» **About this task**
Please return all lines of the data below containing the string "body".

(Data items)
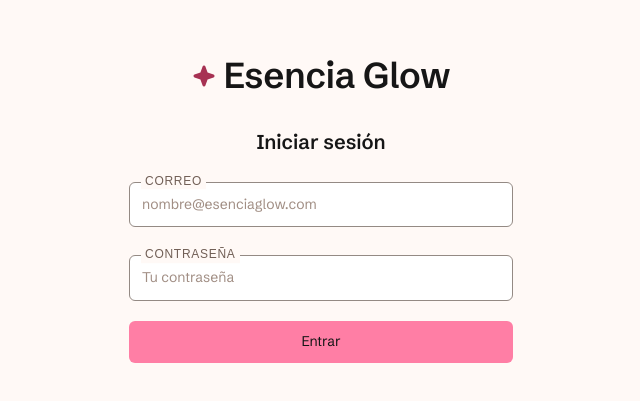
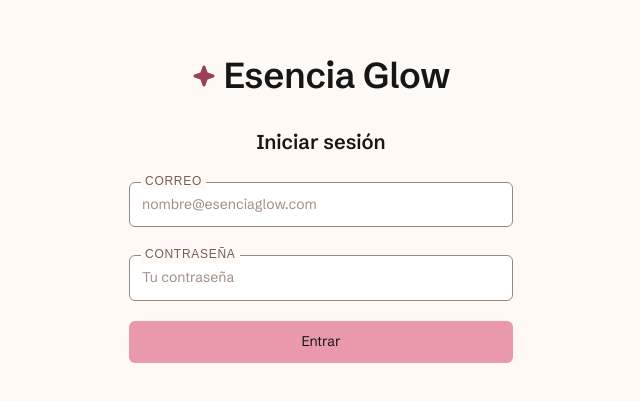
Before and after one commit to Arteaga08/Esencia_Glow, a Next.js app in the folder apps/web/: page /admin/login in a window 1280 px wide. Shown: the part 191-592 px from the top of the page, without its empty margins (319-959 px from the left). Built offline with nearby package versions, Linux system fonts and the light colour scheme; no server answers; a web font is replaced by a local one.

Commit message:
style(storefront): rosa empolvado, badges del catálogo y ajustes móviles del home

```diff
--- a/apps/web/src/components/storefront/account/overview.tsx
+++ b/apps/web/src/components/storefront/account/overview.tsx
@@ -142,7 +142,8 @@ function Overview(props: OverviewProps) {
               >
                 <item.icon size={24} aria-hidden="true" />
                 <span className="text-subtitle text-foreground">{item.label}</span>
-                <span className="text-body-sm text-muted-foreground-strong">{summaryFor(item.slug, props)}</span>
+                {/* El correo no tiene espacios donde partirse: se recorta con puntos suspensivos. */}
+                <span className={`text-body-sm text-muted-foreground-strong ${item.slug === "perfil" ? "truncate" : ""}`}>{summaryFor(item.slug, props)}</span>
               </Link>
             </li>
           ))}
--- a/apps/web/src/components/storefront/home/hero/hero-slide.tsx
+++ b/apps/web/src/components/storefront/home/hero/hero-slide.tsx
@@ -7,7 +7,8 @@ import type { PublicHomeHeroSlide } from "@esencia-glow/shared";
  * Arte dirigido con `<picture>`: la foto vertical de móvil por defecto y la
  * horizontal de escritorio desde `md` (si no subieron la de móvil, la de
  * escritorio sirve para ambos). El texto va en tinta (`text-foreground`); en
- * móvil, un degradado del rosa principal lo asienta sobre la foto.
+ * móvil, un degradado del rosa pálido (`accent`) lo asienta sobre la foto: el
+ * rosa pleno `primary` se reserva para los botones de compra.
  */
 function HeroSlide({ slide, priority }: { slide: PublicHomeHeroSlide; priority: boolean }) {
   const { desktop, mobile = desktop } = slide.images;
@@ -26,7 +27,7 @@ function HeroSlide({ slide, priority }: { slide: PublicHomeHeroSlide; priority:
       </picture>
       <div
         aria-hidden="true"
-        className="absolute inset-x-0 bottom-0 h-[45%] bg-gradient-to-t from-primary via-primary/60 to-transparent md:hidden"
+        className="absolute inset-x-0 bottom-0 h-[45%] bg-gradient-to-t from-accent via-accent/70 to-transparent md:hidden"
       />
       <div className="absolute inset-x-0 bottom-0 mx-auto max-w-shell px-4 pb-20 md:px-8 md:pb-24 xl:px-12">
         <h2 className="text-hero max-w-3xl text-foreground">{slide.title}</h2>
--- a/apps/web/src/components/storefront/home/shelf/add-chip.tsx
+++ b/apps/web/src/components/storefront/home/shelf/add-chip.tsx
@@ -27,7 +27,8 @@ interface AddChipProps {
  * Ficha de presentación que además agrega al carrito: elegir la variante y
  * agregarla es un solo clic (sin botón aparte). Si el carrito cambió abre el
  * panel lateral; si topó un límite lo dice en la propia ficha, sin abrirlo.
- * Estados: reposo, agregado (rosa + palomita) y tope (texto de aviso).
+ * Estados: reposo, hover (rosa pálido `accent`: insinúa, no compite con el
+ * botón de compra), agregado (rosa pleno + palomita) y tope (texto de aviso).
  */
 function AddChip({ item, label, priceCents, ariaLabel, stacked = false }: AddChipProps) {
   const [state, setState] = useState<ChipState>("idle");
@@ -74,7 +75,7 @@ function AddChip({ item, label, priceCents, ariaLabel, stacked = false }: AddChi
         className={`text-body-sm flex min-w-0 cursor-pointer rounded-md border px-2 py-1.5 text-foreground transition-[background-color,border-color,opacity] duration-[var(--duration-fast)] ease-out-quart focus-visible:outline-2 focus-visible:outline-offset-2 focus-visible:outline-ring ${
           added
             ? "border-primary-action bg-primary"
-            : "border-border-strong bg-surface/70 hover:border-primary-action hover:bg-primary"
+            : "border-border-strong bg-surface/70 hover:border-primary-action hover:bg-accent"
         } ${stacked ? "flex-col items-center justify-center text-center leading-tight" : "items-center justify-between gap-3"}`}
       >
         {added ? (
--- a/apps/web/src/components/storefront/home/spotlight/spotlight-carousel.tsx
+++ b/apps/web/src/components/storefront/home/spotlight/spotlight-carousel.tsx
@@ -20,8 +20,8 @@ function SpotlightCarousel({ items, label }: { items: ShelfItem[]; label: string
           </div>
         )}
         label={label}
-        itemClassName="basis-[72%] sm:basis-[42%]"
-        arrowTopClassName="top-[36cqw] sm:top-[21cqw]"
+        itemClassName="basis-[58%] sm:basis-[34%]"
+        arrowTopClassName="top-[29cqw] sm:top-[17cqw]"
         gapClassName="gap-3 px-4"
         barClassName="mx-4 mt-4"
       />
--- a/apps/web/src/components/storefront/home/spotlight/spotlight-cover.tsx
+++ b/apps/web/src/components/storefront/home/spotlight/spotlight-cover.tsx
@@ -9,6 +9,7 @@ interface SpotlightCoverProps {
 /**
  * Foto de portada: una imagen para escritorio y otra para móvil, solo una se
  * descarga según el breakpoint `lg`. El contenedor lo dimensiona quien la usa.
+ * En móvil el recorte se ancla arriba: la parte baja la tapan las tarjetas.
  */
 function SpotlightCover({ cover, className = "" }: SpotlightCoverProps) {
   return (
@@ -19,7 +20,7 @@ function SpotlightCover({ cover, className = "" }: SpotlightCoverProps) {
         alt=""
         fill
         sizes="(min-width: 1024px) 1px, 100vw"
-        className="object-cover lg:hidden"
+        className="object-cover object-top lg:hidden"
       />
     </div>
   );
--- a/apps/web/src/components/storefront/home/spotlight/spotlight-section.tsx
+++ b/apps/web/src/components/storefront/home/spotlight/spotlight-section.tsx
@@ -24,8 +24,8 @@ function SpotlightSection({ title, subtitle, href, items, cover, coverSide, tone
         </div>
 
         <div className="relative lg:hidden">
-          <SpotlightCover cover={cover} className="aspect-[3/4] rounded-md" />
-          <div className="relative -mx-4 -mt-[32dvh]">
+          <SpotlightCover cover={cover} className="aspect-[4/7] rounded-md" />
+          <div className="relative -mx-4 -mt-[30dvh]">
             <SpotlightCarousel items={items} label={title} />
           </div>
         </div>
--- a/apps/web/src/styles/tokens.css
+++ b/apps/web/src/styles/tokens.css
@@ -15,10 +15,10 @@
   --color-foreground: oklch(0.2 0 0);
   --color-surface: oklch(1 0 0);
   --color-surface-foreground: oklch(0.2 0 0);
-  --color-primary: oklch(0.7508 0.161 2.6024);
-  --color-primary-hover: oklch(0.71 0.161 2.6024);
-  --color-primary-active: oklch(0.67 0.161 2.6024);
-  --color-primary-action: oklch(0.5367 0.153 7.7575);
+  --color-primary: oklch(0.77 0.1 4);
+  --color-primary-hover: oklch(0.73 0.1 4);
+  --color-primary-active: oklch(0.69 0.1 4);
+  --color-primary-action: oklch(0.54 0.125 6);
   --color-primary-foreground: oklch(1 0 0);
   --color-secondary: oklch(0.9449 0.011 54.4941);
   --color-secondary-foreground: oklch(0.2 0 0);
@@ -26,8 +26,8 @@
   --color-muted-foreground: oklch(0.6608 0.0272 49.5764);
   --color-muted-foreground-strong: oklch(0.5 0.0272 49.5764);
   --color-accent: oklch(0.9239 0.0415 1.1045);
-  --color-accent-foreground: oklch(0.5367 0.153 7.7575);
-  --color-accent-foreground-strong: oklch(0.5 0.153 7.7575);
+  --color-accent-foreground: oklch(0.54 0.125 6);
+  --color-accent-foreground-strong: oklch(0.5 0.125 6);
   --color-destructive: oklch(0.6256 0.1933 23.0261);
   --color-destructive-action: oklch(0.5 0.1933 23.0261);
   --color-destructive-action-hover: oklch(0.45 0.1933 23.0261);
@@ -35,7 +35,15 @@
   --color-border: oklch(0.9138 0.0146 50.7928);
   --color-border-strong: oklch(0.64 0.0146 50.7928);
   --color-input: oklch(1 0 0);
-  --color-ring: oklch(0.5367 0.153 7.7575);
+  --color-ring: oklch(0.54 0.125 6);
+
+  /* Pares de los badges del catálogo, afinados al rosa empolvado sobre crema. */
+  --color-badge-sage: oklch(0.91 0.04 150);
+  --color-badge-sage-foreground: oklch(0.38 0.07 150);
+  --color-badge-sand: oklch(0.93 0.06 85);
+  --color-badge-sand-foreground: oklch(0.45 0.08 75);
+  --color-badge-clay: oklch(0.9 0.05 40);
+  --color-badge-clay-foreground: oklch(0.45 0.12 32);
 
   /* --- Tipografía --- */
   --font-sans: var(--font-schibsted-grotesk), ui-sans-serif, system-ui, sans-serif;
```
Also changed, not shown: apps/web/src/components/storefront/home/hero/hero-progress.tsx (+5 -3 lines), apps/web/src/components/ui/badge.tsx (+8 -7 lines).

...

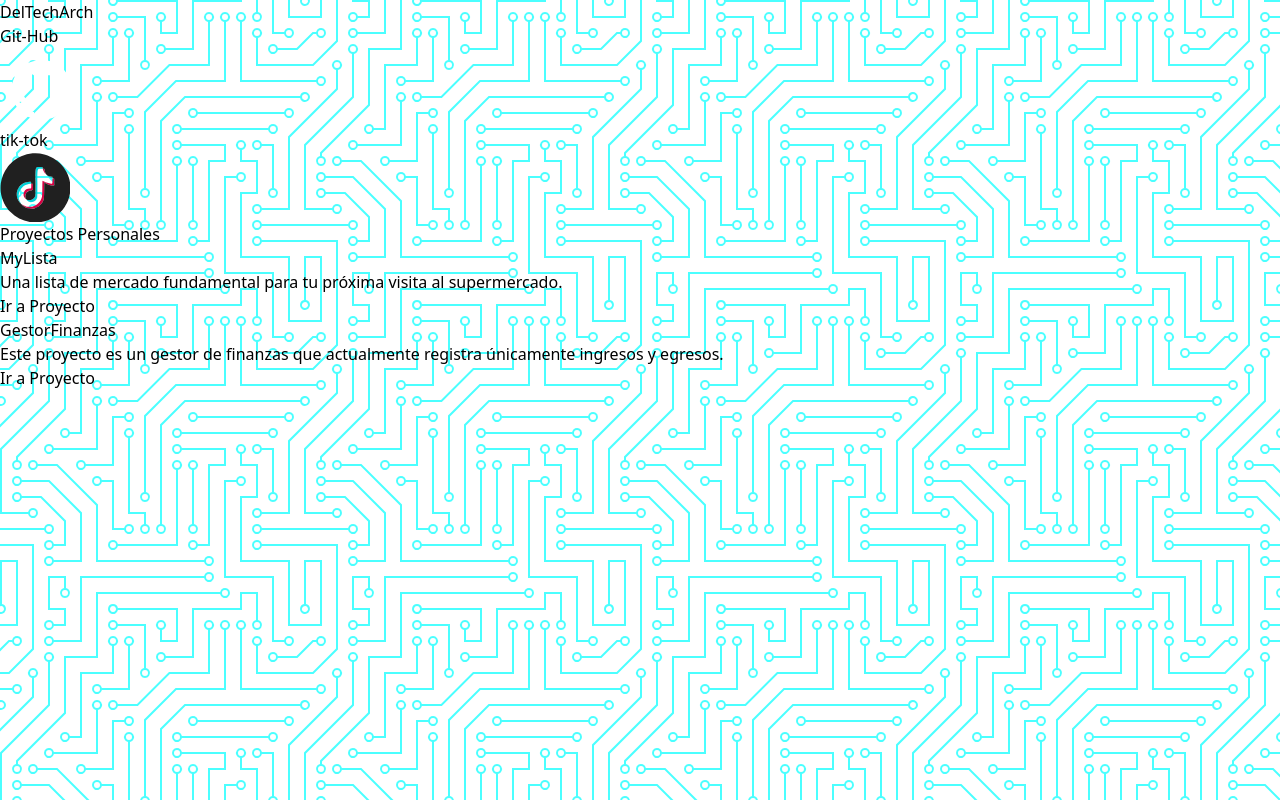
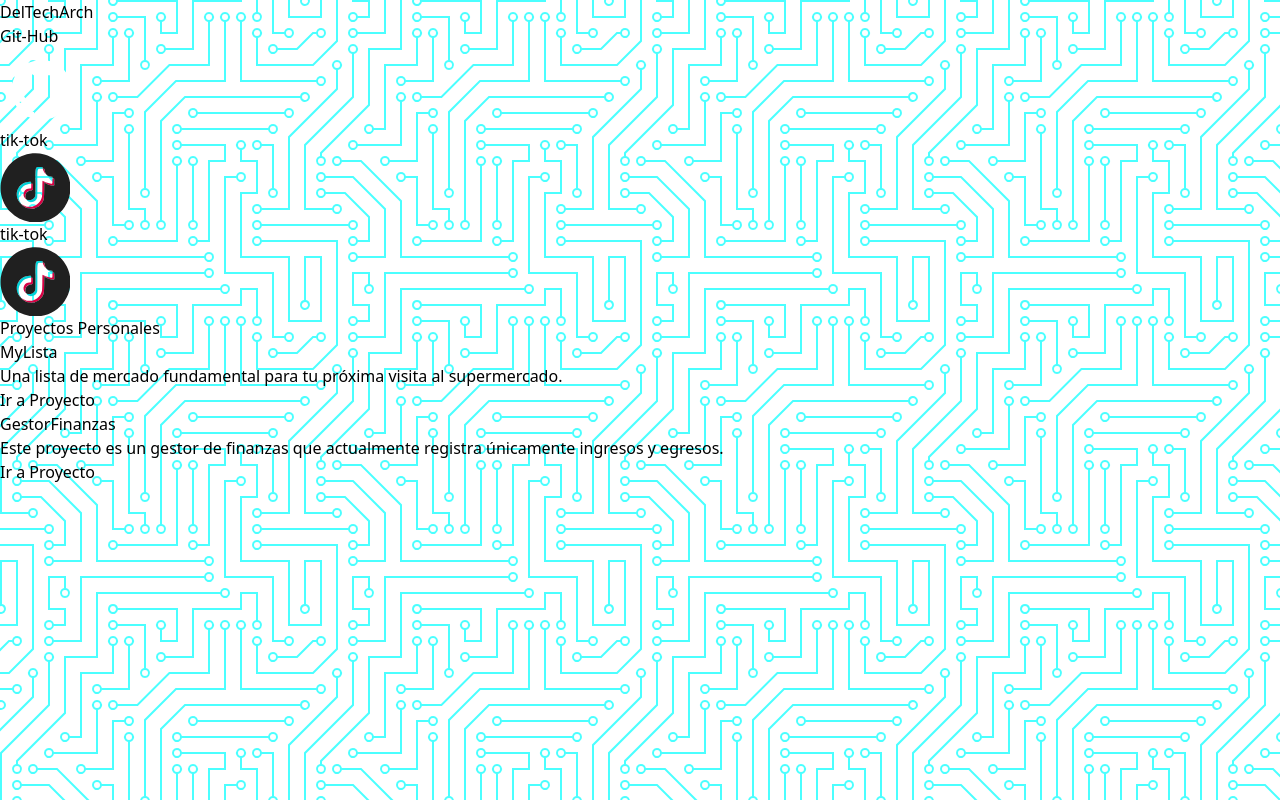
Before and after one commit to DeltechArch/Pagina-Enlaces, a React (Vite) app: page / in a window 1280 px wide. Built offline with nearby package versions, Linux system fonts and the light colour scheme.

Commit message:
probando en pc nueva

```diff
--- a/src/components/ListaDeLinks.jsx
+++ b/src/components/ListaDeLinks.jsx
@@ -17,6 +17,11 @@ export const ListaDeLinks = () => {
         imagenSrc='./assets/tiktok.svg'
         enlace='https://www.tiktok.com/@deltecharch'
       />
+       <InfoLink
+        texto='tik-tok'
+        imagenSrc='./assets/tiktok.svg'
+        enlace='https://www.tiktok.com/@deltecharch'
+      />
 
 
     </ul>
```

...

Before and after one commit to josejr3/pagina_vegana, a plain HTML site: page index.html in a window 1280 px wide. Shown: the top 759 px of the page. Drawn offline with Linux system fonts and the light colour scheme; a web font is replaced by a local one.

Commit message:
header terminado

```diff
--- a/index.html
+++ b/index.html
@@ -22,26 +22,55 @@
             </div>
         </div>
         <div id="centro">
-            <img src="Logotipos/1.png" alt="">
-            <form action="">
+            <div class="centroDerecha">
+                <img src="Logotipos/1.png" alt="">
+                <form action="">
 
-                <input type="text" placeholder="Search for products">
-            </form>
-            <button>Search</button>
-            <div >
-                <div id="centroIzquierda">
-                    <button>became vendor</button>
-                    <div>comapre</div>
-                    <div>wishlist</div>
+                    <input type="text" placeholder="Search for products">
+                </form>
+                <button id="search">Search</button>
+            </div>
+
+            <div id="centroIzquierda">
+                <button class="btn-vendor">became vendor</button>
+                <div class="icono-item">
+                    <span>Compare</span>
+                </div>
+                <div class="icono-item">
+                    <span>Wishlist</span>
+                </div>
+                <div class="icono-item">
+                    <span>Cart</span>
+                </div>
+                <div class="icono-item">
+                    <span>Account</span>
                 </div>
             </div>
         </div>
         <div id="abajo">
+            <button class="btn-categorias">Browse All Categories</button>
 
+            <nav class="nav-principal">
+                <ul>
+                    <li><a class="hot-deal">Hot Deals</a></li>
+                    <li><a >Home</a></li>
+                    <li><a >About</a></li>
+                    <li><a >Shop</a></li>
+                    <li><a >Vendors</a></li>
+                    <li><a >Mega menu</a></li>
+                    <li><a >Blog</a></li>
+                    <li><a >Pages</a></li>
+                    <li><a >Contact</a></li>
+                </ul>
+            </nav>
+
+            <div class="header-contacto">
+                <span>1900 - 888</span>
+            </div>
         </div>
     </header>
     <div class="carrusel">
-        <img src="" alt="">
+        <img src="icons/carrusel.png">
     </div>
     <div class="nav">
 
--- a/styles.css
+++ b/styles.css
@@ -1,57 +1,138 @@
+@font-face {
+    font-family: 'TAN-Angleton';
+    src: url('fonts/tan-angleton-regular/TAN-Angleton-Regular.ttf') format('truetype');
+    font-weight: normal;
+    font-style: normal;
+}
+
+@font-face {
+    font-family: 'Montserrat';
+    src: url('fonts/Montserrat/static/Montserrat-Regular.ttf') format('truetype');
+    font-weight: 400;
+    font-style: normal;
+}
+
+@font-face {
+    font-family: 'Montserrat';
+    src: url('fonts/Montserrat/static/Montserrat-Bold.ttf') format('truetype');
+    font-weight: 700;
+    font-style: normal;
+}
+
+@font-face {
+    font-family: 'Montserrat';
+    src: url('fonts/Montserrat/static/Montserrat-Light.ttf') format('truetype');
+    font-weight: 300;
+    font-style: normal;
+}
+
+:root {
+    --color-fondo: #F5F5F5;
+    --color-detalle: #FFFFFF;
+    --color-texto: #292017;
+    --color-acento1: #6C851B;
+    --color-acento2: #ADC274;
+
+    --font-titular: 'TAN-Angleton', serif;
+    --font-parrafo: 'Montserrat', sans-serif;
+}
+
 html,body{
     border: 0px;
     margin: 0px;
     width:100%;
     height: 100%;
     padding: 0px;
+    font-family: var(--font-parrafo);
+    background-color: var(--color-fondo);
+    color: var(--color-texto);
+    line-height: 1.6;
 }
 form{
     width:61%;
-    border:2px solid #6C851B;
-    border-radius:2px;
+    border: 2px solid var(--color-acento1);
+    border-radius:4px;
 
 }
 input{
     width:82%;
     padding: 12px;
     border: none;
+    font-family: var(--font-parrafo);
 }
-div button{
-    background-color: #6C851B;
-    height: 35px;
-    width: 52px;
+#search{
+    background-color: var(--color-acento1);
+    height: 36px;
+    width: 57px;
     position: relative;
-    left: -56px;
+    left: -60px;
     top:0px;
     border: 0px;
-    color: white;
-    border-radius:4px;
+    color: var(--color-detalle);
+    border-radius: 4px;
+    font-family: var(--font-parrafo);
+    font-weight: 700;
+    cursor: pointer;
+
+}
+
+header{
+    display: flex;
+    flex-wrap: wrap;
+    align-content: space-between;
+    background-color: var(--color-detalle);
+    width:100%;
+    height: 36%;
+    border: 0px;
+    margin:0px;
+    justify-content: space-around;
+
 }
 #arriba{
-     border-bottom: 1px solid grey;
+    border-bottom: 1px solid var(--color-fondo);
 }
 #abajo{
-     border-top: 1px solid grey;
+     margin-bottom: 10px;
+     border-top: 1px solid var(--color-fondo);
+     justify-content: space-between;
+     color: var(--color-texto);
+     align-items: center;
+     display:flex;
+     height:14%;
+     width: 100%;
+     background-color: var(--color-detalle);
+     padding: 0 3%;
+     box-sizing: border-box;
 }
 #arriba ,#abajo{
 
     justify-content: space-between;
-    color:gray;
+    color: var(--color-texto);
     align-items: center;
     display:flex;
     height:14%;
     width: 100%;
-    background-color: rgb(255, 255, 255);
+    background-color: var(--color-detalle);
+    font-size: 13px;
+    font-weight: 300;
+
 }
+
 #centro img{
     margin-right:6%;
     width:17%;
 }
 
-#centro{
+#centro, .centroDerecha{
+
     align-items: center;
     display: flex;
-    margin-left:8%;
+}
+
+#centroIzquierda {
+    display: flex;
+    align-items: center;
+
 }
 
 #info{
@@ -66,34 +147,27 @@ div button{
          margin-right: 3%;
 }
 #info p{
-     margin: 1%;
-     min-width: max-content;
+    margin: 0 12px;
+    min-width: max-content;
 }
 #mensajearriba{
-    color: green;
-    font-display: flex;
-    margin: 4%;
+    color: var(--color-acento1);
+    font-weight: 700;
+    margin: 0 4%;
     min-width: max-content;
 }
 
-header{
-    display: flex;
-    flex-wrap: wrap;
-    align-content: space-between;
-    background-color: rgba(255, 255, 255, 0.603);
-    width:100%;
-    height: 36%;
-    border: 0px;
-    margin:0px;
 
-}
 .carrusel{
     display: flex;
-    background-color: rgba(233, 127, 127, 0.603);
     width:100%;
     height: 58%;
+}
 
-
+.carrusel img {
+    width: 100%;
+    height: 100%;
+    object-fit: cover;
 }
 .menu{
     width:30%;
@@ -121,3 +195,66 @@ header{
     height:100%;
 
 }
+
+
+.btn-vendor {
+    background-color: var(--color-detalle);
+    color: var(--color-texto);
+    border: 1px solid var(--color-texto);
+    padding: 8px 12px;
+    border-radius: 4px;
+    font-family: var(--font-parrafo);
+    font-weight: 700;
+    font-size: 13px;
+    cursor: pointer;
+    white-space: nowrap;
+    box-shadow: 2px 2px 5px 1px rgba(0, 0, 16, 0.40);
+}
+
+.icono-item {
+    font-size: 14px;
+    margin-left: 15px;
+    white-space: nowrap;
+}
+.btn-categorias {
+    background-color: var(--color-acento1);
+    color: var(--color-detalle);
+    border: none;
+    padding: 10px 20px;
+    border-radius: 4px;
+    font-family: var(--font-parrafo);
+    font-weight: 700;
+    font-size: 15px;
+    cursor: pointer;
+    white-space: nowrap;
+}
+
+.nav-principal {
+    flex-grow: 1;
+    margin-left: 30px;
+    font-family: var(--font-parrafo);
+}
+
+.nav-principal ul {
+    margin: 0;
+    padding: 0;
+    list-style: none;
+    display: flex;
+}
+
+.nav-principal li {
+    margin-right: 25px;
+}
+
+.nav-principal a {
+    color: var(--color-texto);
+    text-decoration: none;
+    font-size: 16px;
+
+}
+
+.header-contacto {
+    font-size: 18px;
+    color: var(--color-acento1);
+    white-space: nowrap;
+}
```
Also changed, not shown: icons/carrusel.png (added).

» **Written reply**
-                <span className="text-body-sm text-muted-foreground-strong">{summaryFor(item.slug, props)}</span>
+                <span className={`text-body-sm text-muted-foreground-strong ${item.slug === "perfil" ? "truncate" : ""}`}>{summaryFor(item.slug, props)}</span>
         className={`text-body-sm flex min-w-0 cursor-pointer rounded-md border px-2 py-1.5 text-foreground transition-[background-color,border-color,opacity] duration-[var(--duration-fast)] ease-out-quart focus-visible:outline-2 focus-visible:outline-offset-2 focus-visible:outline-ring ${
 html,body{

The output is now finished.